Attachment to the SU is, of course, at an all-time low. If participation in the last sabbatical elections is anything to go by, barely ten percent of the student population were engaged in voting for the next officers to represent them. When I looked around the room at some of the ‘Mind Your Head’ Week events last term, it wouldn’t be uncommon to only count a half-dozen heads. I’m sure the vast majority of students support the work the SU does (if we ever know what that is, exactly) but the number who feel called upon to actively participate is getting fewer.
Yet the COVID-19 pandemic has shown why we need the SU now more than ever.
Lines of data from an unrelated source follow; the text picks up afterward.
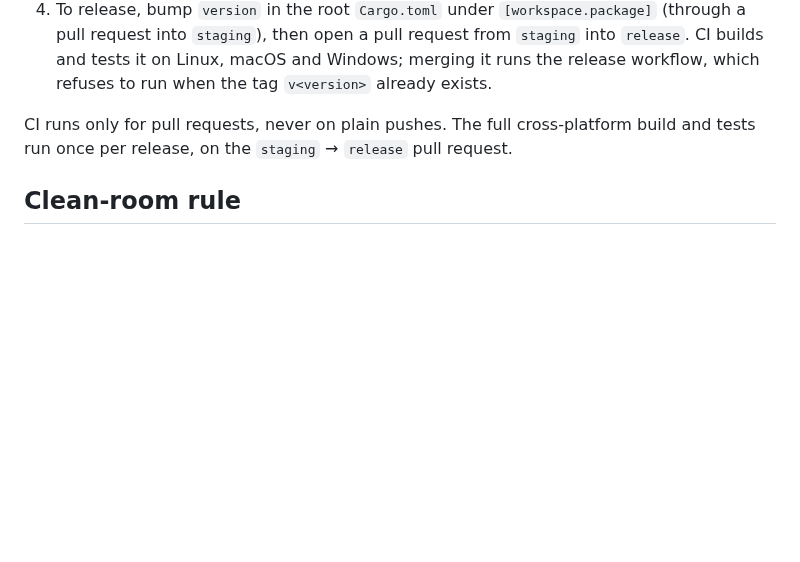
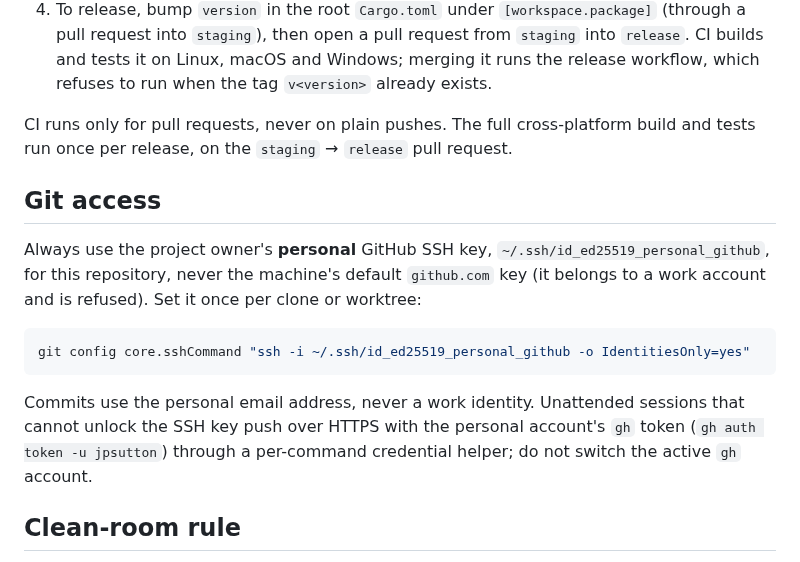
Before and after one commit to jpsutton/nulamp, a Markdown page: CONTRIBUTING.md, the part around the change. Drawn GitHub-style; blank space fills up the shorter version.

````diff
--- a/CONTRIBUTING.md
+++ b/CONTRIBUTING.md
@@ -24,6 +24,21 @@ Flow:
 CI runs only for pull requests, never on plain pushes. The full cross-platform build and tests
 run once per release, on the `staging` → `release` pull request.
 
+## Git access
+
+Always use the project owner's **personal** GitHub SSH key, `~/.ssh/id_ed25519_personal_github`,
+for this repository, never the machine's default `github.com` key (it belongs to a work account
+and is refused). Set it once per clone or worktree:
+
+```bash
+git config core.sshCommand "ssh -i ~/.ssh/id_ed25519_personal_github -o IdentitiesOnly=yes"
+```
+
+Commits use the personal email address, never a work identity. Unattended sessions that cannot
+unlock the SSH key push over HTTPS with the personal account's `gh` token
+(`gh auth token -u jpsutton`) through a per-command credential helper; do not switch the active
+`gh` account.
+
 ## Clean-room rule
 
 Do not read Winamp source code, or the source of other classic-skin re-implementations, from anywhere. Work only from `spec/`, public format standards and third-party library documentation. Record decisions in `docs/decisions.md`.
````
Also changed, not shown: docs/screenshots/library.png, docs/screenshots/player.png.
In a massive victory for finalists – and also for the rest of us given the uncertainty of when lockdown will disappear – the University was compelled to U-turn on its policy to cancel graduation ceremonies due to take place this summer. During the vacation, the University also formally announced its policy to divest from fossil fuel companies. The weight added by the Vice Presidents for Access & Academic Affairs and Charities & Community respectively no doubt helped get these two important initiatives over the line. The Student Union has also been in a critical position representing students in consultation over virtual learning and examination. We have no idea what Michaelmas 2020 will look like, and whether we will yet be able to return to Oxford at all, so in the coming months we are going to need the support of our sabbatical officers like never before.
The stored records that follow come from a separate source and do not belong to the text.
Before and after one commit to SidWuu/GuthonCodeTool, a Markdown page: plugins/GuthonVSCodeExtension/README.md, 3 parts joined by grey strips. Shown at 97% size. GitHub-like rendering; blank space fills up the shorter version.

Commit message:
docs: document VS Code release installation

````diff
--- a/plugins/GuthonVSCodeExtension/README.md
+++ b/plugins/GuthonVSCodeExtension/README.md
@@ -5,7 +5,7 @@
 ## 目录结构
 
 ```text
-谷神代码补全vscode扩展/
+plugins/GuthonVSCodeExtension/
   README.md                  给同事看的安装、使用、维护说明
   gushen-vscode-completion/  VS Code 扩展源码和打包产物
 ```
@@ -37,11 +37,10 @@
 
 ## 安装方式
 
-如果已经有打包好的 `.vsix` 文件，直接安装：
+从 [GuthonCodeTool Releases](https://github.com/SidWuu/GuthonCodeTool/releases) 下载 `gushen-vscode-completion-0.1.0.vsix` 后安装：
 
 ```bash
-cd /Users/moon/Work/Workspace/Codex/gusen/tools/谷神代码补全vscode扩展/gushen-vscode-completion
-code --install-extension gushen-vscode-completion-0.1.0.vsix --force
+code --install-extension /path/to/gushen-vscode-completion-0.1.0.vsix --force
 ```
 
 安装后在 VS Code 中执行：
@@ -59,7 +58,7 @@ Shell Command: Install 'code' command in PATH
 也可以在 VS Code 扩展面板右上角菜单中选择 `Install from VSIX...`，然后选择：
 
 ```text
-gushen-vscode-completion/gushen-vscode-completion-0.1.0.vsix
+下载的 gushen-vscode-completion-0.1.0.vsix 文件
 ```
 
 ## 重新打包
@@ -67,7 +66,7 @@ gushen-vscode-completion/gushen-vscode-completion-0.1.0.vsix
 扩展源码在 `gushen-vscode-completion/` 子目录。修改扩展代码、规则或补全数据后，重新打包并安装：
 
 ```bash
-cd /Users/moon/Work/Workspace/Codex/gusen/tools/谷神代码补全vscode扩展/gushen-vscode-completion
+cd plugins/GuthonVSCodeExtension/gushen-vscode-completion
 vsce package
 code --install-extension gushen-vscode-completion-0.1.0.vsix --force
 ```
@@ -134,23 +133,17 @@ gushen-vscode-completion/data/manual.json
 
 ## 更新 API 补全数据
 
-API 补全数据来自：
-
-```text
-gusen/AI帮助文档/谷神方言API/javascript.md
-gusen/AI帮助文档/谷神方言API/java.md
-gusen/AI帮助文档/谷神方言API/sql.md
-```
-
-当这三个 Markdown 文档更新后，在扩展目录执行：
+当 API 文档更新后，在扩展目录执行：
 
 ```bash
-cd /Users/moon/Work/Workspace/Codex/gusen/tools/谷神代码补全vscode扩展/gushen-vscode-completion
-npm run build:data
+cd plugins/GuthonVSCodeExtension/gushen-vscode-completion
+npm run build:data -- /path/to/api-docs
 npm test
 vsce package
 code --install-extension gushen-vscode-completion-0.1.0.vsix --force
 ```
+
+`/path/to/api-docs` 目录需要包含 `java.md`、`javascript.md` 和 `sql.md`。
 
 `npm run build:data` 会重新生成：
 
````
Of course, the Student Union doesn’t just exist for unforeseen apocalyptic absentee terms, but provides very useful events and guidance in the most average academic years too. I found the dog walks around University Parks every Friday lunchtime a fantastic reprieve and an example of welfare done well. When I asked one of the organisers how long this initiative had been going – expecting it to be something as new as my attempts at college parenting – I was staggered to learn it was over three years old. Such is the disconnect between college and university life that even the best of student initiatives can fly under the radar. In my first year, there was a fantastic launch for ‘Mind Your Head’ Week at Christ Church – drinks reception and all – which, for me, showcased some of the accomplishments which can only be pulled off on the university level. The SU is like the trunk at the centre of all of its exciting overshooting initiatives, but it appears we are often content seeing only the branch.
Just as we need the SU, the SU needs us. One thing we can all do is vote in the Student Trustee by-election between 19 and 21 May. We need every resource at our disposal to keep our Oxford University thriving even when some of us are thousands of miles removed from its ‘dreaming spires’. When more voices come together, the more audacious our dream can be of an SU we can all be proud to participate in.
James is a 2nd year historian at Brasenose, running for Student Trustee in the current election.